The winning group of double degree students: Thomas Breadon, Luke Brayshaw, Nebeal Faris, Timothy Hanna, Reyan Karacan and Hang Tran from the School of Civil, Environment and Chemical Engineering and the School of Applied Sciences, received the honour for their Gato Negro Nickel project.
Breadon said the calibre of the competition was impressive.
“We were competing against the best final-year chemical engineering design projects from both the University of Melbourne and Monash University so we all felt an overwhelming sense of achievement along with some surprise," he said.
Their project was an all-inclusive study into the feasibility of a greenfield nickel mineral processing plant located in northern Colombia, South America.
“We had to review and select the most suitable nickel refining method based on qualitative process selection metrics, while addressing important issues such as occupational health and safety, economic performance, waste management and energy consumption.”
The students were also required to demonstrate that they had considered strategic factors including plant location, process safety and sustainability, and had to submit complete material and energy balances and equipment sizing requirements, as well as detailed economic and stakeholder analyses and a range of other objectives.
“The scenario specified that the laterite orebody predominantly consisted of limonite type ore, which is characteristic of low nickel and high iron content,” Breadon said.
“This feature played a dominant role in overall process selection and after carrying out a market analysis, considering factors such as competition, forecasting, supply and demand it was determined that the plant would be designed to a capacity of 60,000 tonnes per annum of contained nickel in a 99.8 per cent pure form.”
The Pratt Prize was established in the memory of Professor Henry Reginald Clive Pratt who was the founder of the Victorian IChemE group and a former member of the RMIT Department of Chemical Engineering Advisory Committee.
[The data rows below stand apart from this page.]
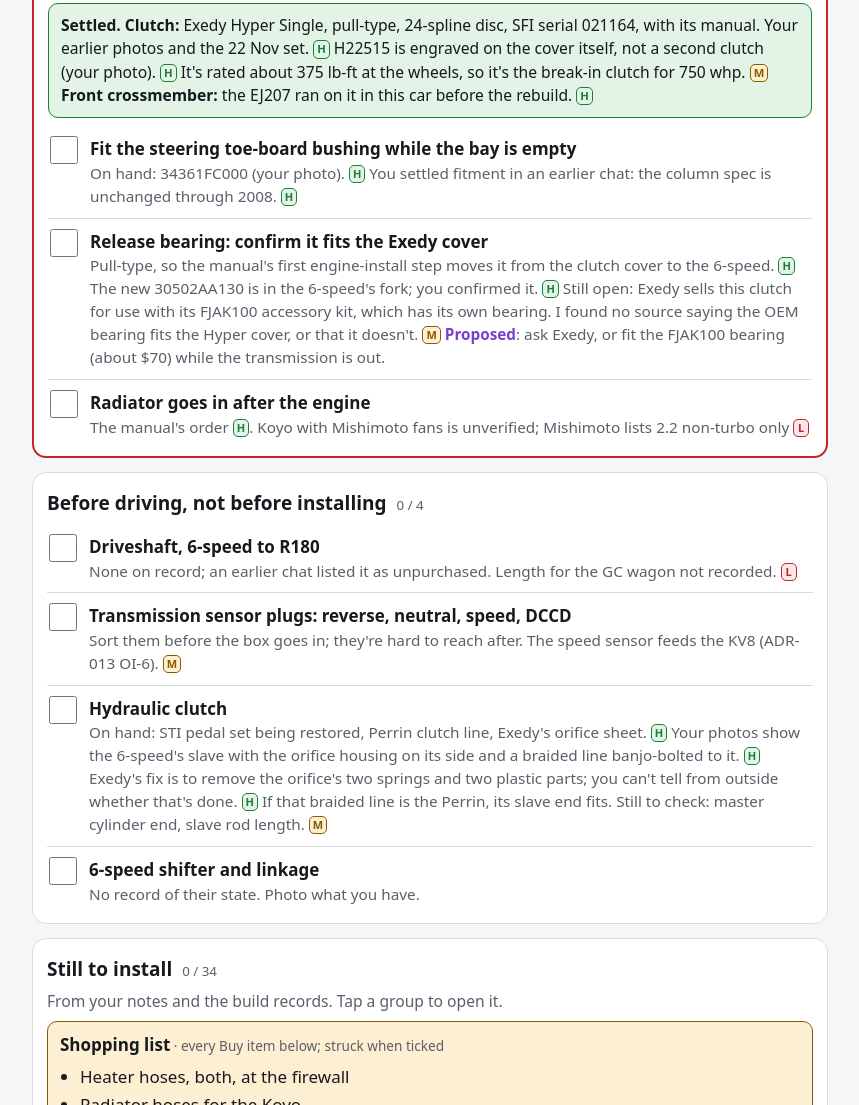
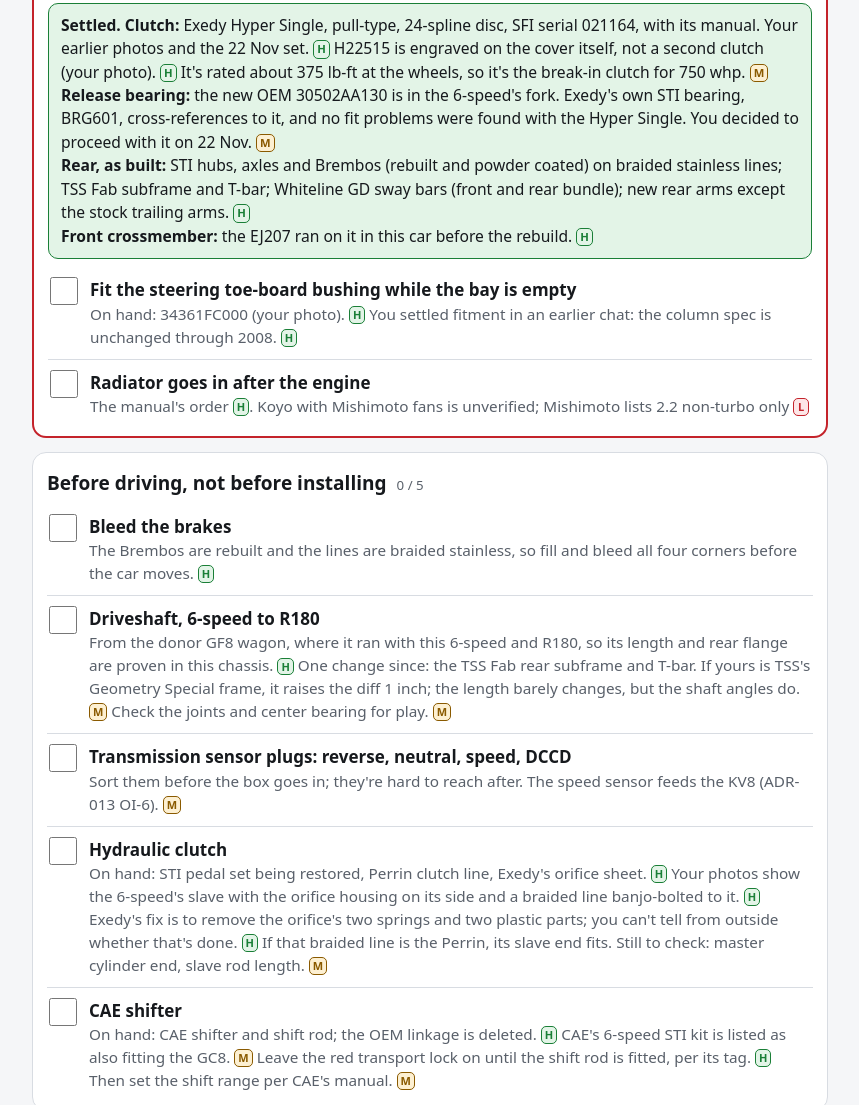
Before and after one commit to Stots714/scooby-cluster-demo, a plain HTML site: page garage/index.html in a window 1280 px wide. Shown: the part 703-1808 px from the top of the page, without its empty margins (210-1069 px from the left). Drawn offline with Linux system fonts and the light colour scheme.

Commit message:
Garage brief: driveshaft proven, rear as built, brake bleed

```diff
--- a/garage/index.html
+++ b/garage/index.html
@@ -97,7 +97,7 @@ footer{max-width:820px;margin:0 auto;padding:0 16px 40px;color:var(--muted);font
 <header>
   <h1>Scooby install brief</h1>
   <p class="sub">22 Nov 2026 · from the build notes since 8 Nov, your 22 Nov photos and scooby-docs main (fff14b6)</p>
-  <div class="answer"><b>6-speed and engine in now: yes, but gated.</b>It matches your 8 Nov install order. Three items gate the engine drop, and most of Phase 1 is still left after it, not just hoses.</div>
+  <div class="answer"><b>6-speed and engine in now: yes, but gated.</b>It matches your 8 Nov install order. Two items gate the engine drop, and most of Phase 1 is still left after it, not just hoses.</div>
   <a class="runlink" href="removal-runsheet.html">Open the 5-speed removal runsheet</a>
   <div class="row">
     <div class="progress"><div class="bar"><i id="bar"></i></div><small id="prog">0 of 0 checked</small></div>
@@ -123,10 +123,9 @@ footer{max-width:820px;margin:0 auto;padding:0 16px 40px;color:var(--muted);font
 <section id="gates" class="gate">
   <h2>Gates before the engine drop <span class="count" data-count="gates"></span></h2>
   <p class="lead">Do these before or as the engine goes in.</p>
-  <p class="ok-note"><b>Settled.</b> <b>Clutch:</b> Exedy Hyper Single, pull-type, 24-spline disc, SFI serial 021164, with its manual. Your earlier photos and the 22 Nov set. <b class="cf cf-H">H</b> H22515 is engraved on the cover itself, not a second clutch (your photo). <b class="cf cf-H">H</b> It's rated about 375 lb-ft at the wheels, so it's the break-in clutch for 750 whp. <b class="cf cf-M">M</b><br><b>Front crossmember:</b> the EJ207 ran on it in this car before the rebuild. <b class="cf cf-H">H</b></p>
+  <p class="ok-note"><b>Settled.</b> <b>Clutch:</b> Exedy Hyper Single, pull-type, 24-spline disc, SFI serial 021164, with its manual. Your earlier photos and the 22 Nov set. <b class="cf cf-H">H</b> H22515 is engraved on the cover itself, not a second clutch (your photo). <b class="cf cf-H">H</b> It's rated about 375 lb-ft at the wheels, so it's the break-in clutch for 750 whp. <b class="cf cf-M">M</b><br><b>Release bearing:</b> the new OEM 30502AA130 is in the 6-speed's fork. Exedy's own STI bearing, BRG601, cross-references to it, and no fit problems were found with the Hyper Single. You decided to proceed with it on 22 Nov. <b class="cf cf-M">M</b><br><b>Rear, as built:</b> STI hubs, axles and Brembos (rebuilt and powder coated) on braided stainless lines; TSS Fab subframe and T-bar; Whiteline GD sway bars (front and rear bundle); new rear arms except the stock trailing arms. <b class="cf cf-H">H</b><br><b>Front crossmember:</b> the EJ207 ran on it in this car before the rebuild. <b class="cf cf-H">H</b></p>
   <ul>
     <li><label class="chk"><input type="checkbox" data-k="steer"><span><strong>Fit the steering toe-board bushing while the bay is empty</strong><em>On hand: 34361FC000 (your photo). <b class="cf cf-H">H</b> You settled fitment in an earlier chat: the column spec is unchanged through 2008. <b class="cf cf-H">H</b></em></span></label></li>
-    <li><label class="chk"><input type="checkbox" data-k="bearing"><span><strong>Release bearing: confirm it fits the Exedy cover</strong><em>Pull-type, so the manual's first engine-install step moves it from the clutch cover to the 6-speed. <b class="cf cf-H">H</b> The new 30502AA130 is in the 6-speed's fork; you confirmed it. <b class="cf cf-H">H</b> Still open: Exedy sells this clutch for use with its FJAK100 accessory kit, which has its own bearing. I found no source saying the OEM bearing fits the Hyper cover, or that it doesn't. <b class="cf cf-M">M</b> <span class="prop">Proposed</span>: ask Exedy, or fit the FJAK100 bearing (about $70) while the transmission is out.</em></span></label></li>
     <li><label class="chk"><input type="checkbox" data-k="radiator"><span><strong>Radiator goes in after the engine</strong>
       <em>The manual's order <b class="cf cf-H">H</b>. Koyo with Mishimoto fans is unverified; Mishimoto lists 2.2 non-turbo only <b class="cf cf-L">L</b></em></span></label></li>
   </ul>
@@ -135,13 +134,12 @@ footer{max-width:820px;margin:0 auto;padding:0 16px 40px;color:var(--muted);font
 <section id="drive">
   <h2>Before driving, not before installing <span class="count" data-count="drive"></span></h2>
   <ul>
-    <li><label class="chk"><input type="checkbox" data-k="dshaft"><span><strong>Driveshaft, 6-speed to R180</strong>
-      <em>None on record; an earlier chat listed it as unpurchased. Length for the GC wagon not recorded. <b class="cf cf-L">L</b></em></span></label></li>
+    <li><label class="chk"><input type="checkbox" data-k="bleed"><span><strong>Bleed the brakes</strong><em>The Brembos are rebuilt and the lines are braided stainless, so fill and bleed all four corners before the car moves. <b class="cf cf-H">H</b></em></span></label></li>
+    <li><label class="chk"><input type="checkbox" data-k="dshaft"><span><strong>Driveshaft, 6-speed to R180</strong><em>From the donor GF8 wagon, where it ran with this 6-speed and R180, so its length and rear flange are proven in this chassis. <b class="cf cf-H">H</b> One change since: the TSS Fab rear subframe and T-bar. If yours is TSS's Geometry Special frame, it raises the diff 1 inch; the length barely changes, but the shaft angles do. <b class="cf cf-M">M</b> Check the joints and center bearing for play. <b class="cf cf-M">M</b></em></span></label></li>
     <li><label class="chk"><input type="checkbox" data-k="plugs"><span><strong>Transmission sensor plugs: reverse, neutral, speed, DCCD</strong>
       <em>Sort them before the box goes in; they're hard to reach after. The speed sensor feeds the KV8 (ADR-013 OI-6). <b class="cf cf-M">M</b></em></span></label></li>
     <li><label class="chk"><input type="checkbox" data-k="hyd"><span><strong>Hydraulic clutch</strong><em>On hand: STI pedal set being restored, Perrin clutch line, Exedy's orifice sheet. <b class="cf cf-H">H</b> Your photos show the 6-speed's slave with the orifice housing on its side and a braided line banjo-bolted to it. <b class="cf cf-H">H</b> Exedy's fix is to remove the orifice's two springs and two plastic parts; you can't tell from outside whether that's done. <b class="cf cf-H">H</b> If that braided line is the Perrin, its slave end fits. Still to check: master cylinder end, slave rod length. <b class="cf cf-M">M</b></em></span></label></li>
-    <li><label class="chk"><input type="checkbox" data-k="shifter"><span><strong>6-speed shifter and linkage</strong>
-      <em>No record of their state. Photo what you have.</em></span></label></li>
+    <li><label class="chk"><input type="checkbox" data-k="shifter"><span><strong>CAE shifter</strong><em>On hand: CAE shifter and shift rod; the OEM linkage is deleted. <b class="cf cf-H">H</b> CAE's 6-speed STI kit is listed as also fitting the GC8. <b class="cf cf-M">M</b> Leave the red transport lock on until the shift rod is fitted, per its tag. <b class="cf cf-H">H</b> Then set the shift range per CAE's manual. <b class="cf cf-M">M</b></em></span></label></li>
   </ul>
 </section>
 
```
It honours his contributions to chemical engineering.
The Gato Negro entry will now be submitted for the national BOC Design Prize, which will be announced at the Asian Pacific Confederation of Chemical Engineering (APCChE) conference in September.